    YES, THANK YOU RPS!! Do yourselves a favor and read that faux-nazi Jim Sterling’s review of Prey. Make sure to bring some tissues along because you will cry and maybe sob that someone so involved in digital art could be so painfully blind.

    Prey is an incredibly deep empathy-simulator and I would strongly suggest any and all future A.I.’s to have to play through it. The Looking Glass tricks alone made the game worth the full price I payed but got DAMN did I love the detail in every nook and cranny of a wonderful future we could have had if only JFK’s head did not explode.

  18. Vasily R says:

    I’m with you Alec. I would say it’s a toss up between this and Horizon Zero Dawn for my game of the year.

  19. Petethegoat says:

    An astonishingly good game. I played the demo and didn’t enjoy it at all, but decided to try again with the full game, and I’m so so glad I did.

    To me, it’s especially amazing how good it was despite the typhoon being so bad as enemies. No personality like the guards in Thief, or the Many from Shock. Pretty boring to fight, especially compared to the clockwork soldiers from Dishonored 2, (although I’m disappointed they’re so easy to dispatch with the crossbow, sword fighting them is sublime).

    But it doesn’t really matter, maybe it’s even intentional that there’s no reason to hang around listening to them, that it’s not especially rewarding to fight them. Just navigating through the gorgeous, gorgeous levels is so satisfying.

    I actually really enjoyed the ending, too. Can see why people would dislike it, but entirely disagree. Perfect, in my eyes.

  20. Caiman says:

    GOTY, for sure, although only because I haven’t played D:OS2 yet. Played the first earlier in the year and THAT would be my actual GOTY if it was eligible, but Prey is brilliant.

  21. hundtand says:

    Stellar game. Dominated by a dense and repressive atmosphere of wondering ‘what’s next’ that lasted for a surprising amount of time. Not only regarding exploration but story-wise as well. In terms of exploration and combat it was only towards the endgame that enemies felt A) too numerous and B) too easy to deal with. Or run away from, loadscreens are great places to hide. Those screens are, besides the ending, my only true issue with Prey.

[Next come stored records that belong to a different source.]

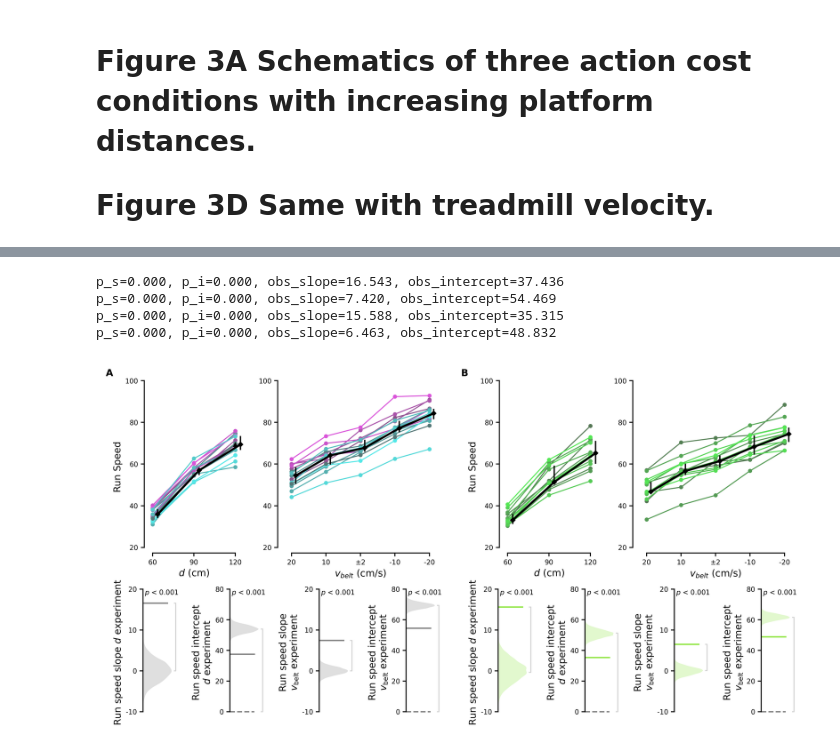
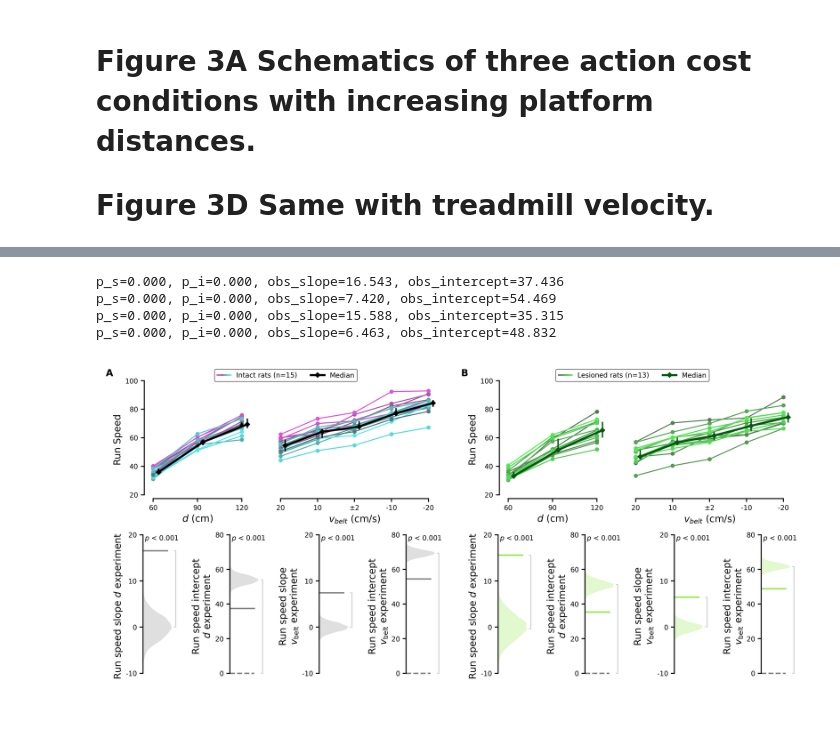
Before and after one commit to HeathenToaster/RunningFastAndSlow, a Jupyter notebook: Figure_SXXXX.ipynb, the cells around one changed output, grey strips where cells are left out. Drawn from its saved outputs; the diff is of its cells as text; code cells hidden in the pictures; blank space fills up the shorter version.

```diff
--- a/Figure_SXXXX.ipynb
+++ b/Figure_SXXXX.ipynb
@@ -126,7 +126,7 @@ PLOT_PARAMS = {
 # %%
 
 def plot_model_parameter(param_name, dist_or_tm='dist', show_ex=False, ax=None, show_xlabel=False, show_ylabel=False, hide_y=False,
-                         lesioned_animals=False):
+                         lesioned_animals=False, median_color='k'):
 
     if not lesioned_animals:
         animalList = ['RatF00', 'RatF01', 'RatF02', 'RatM00', 'RatM01', 'RatM02',
@@ -182,4 +182,4 @@ def plot_model_parameter(param_name, dist_or_tm='dist', show_ex=False, ax=None,
         ax.tick_params(left=False, labelleft=False)
 
     space_axes(ax, x_ratio_left=.1, x_ratio_right=.1)
-    plotmedian(params['fit'], ax=ax, dist_or_tm=dist_or_tm, animalList=animalList, err='percentile')
+    plotmedian(params['fit'], ax=ax, dist_or_tm=dist_or_tm, animalList=animalList, err='percentile', color=median_color)
@@ -186,11 +222,10 @@ def plot_model_parameter(param_name, dist_or_tm='dist', show_ex=False, ax=None,
 # %%
-fig = plt.figure(figsize=(cm2inch(18), cm2inch(9)),
+fig = plt.figure(figsize=(cm2inch(18), cm2inch(8)),
                  constrained_layout=True, facecolor='w', dpi=600)
 
-h_ratio = [1, .66]
 gs0 = fig.add_gridspec(1, 3, width_ratios=[1, .05, 1])
 
-left = gs0[0].subgridspec(2, 1, height_ratios=h_ratio)
+left = gs0[0].subgridspec(2, 1)
 left_row1 = left[0].subgridspec(1, 2, width_ratios=[3, 5])
 ax_dist_intact = plt.subplot(left_row1[0])
 ax_tm_intact = plt.subplot(left_row1[1])
@@ -202,7 +237,7 @@ ax_slope_tm_intact = plt.subplot(left_row2[2])
 ax_intercept_tm_intact = plt.subplot(left_row2[3])
 
 
-right = gs0[2].subgridspec(2, 1, height_ratios=h_ratio)
+right = gs0[2].subgridspec(2, 1)
 right_row1 = right[0].subgridspec(1, 2, width_ratios=[3, 5])
 ax_dist_lesion = plt.subplot(right_row1[0])
 ax_tm_lesion = plt.subplot(right_row1[1])
@@ -220,7 +255,7 @@ plot_model_parameter('run_speed', dist_or_tm='dist', show_ex=True, ax=ax_dist_in
                          show_xlabel=True, show_ylabel=True)
 
 plot_model_parameter('run_speed', dist_or_tm='tm', show_ex=False, ax=ax_tm_intact,
-                         show_xlabel=True, show_ylabel=False)
+                         show_xlabel=True, show_ylabel=False, hide_y=True)
 
 regression_permutation(run_speeds, dist_or_tm='dist',
                        varname_slope=f'Run speed slope {_} experiment',
@@ -236,33 +271,38 @@ regression_permutation(run_speeds, dist_or_tm='tm',
 
 
 
 plot_model_parameter('run_speed_lesion', dist_or_tm='dist', show_ex=True, ax=ax_dist_lesion, lesioned_animals=True,
-                         show_xlabel=True, show_ylabel=True)
+                         show_xlabel=True, show_ylabel=True, median_color='xkcd:deep green')
 
 plot_model_parameter('run_speed_lesion', dist_or_tm='tm', show_ex=False, ax=ax_tm_lesion, lesioned_animals=True,
-                         show_xlabel=True, show_ylabel=False)
+                         show_xlabel=True, show_ylabel=False, median_color='xkcd:deep green', hide_y=True)
 
 regression_permutation(run_speeds_lesion, dist_or_tm='dist', lesioned_animals=True,
                         varname_slope=f'Run speed slope {_} experiment',
                         varname_intercept=f'Run speed intercept\n{_} experiment',
                         ax_slope=ax_slope_dist_lesion, yticks_slope=[-10, 0, 10, 20],
                         ax_intercept=ax_intercept_dist_lesion, y_ticks_intercept=[0, 20, 40, 60, 80])
 
 regression_permutation(run_speeds_lesion, dist_or_tm='tm', lesioned_animals=True,
                        varname_slope=f'Run speed slope\n{__} experiment',
                         varname_intercept=f'Run speed intercept\n{__} experiment',
                         ax_slope=ax_slope_tm_lesion, yticks_slope=[-10, 0, 10, 20],
                         ax_intercept=ax_intercept_tm_lesion, y_ticks_intercept=[0, 20, 40, 60, 80])
 
+legend_intact = fig.add_axes([.25, .99, .01, .01])
+legend_lesion = fig.add_axes([.75, .99, .01, .01])
+dummy_legend_intact(ax=legend_intact)
+dummy_legend_lesion(ax=legend_lesion)
+
 add_all_letters([ax_dist_intact, ax_dist_lesion], ["A", "B"])
 
 plt.savefig("./Figures_paper/Figure_SXXXX.pdf", facecolor='w',
         edgecolor='none', bbox_inches='tight', format="pdf", dpi=600)
 plt.savefig("./Figures_paper/Figure_SXXXX.svg", facecolor='w',
         edgecolor='none', bbox_inches='tight', format="svg", dpi=600)
 # %% [output]
 p_s=0.000, p_i=0.000, obs_slope=16.543, obs_intercept=37.436
 p_s=0.000, p_i=0.000, obs_slope=7.420, obs_intercept=54.469
 p_s=0.000, p_i=0.000, obs_slope=15.588, obs_intercept=35.315
 p_s=0.000, p_i=0.000, obs_slope=6.463, obs_intercept=48.832
-[figure, old version]
+[figure, new version]
```
Also changed, not shown: parts of 1 cell of this notebook, 12 other files.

    Almost best of all? This gem of a game is framed by some of the best environments I’ve ever seen in a game. Not only in terms of aesthetics but in terms of all the details and all the information, written or otherwise.

  22. TheApologist says:

    In a fantastic year for games, Prey is my unfashionable favourite.

  23. The Bitcher III says:

    Saved it up for a rainy day. Have to say that the first 10 hours were the best. After that, I found so many characters floating around in a loose story, with some really confusing level designs, I ultimately didn’t know where to look, who to care about.

    Although there was some excellent emergent stuff, I never felt the Typhon lived up to their shocking introduction. Some great stuff going on with weapons and powers, but it seemed kind of wasted on the big bullet sponges. Think I would have much preferred a sleeker 20 hour experience.

  24. Marclev says:

    Definitely Game of the Year, and probably would be in the running as a contender for Game of the Decade.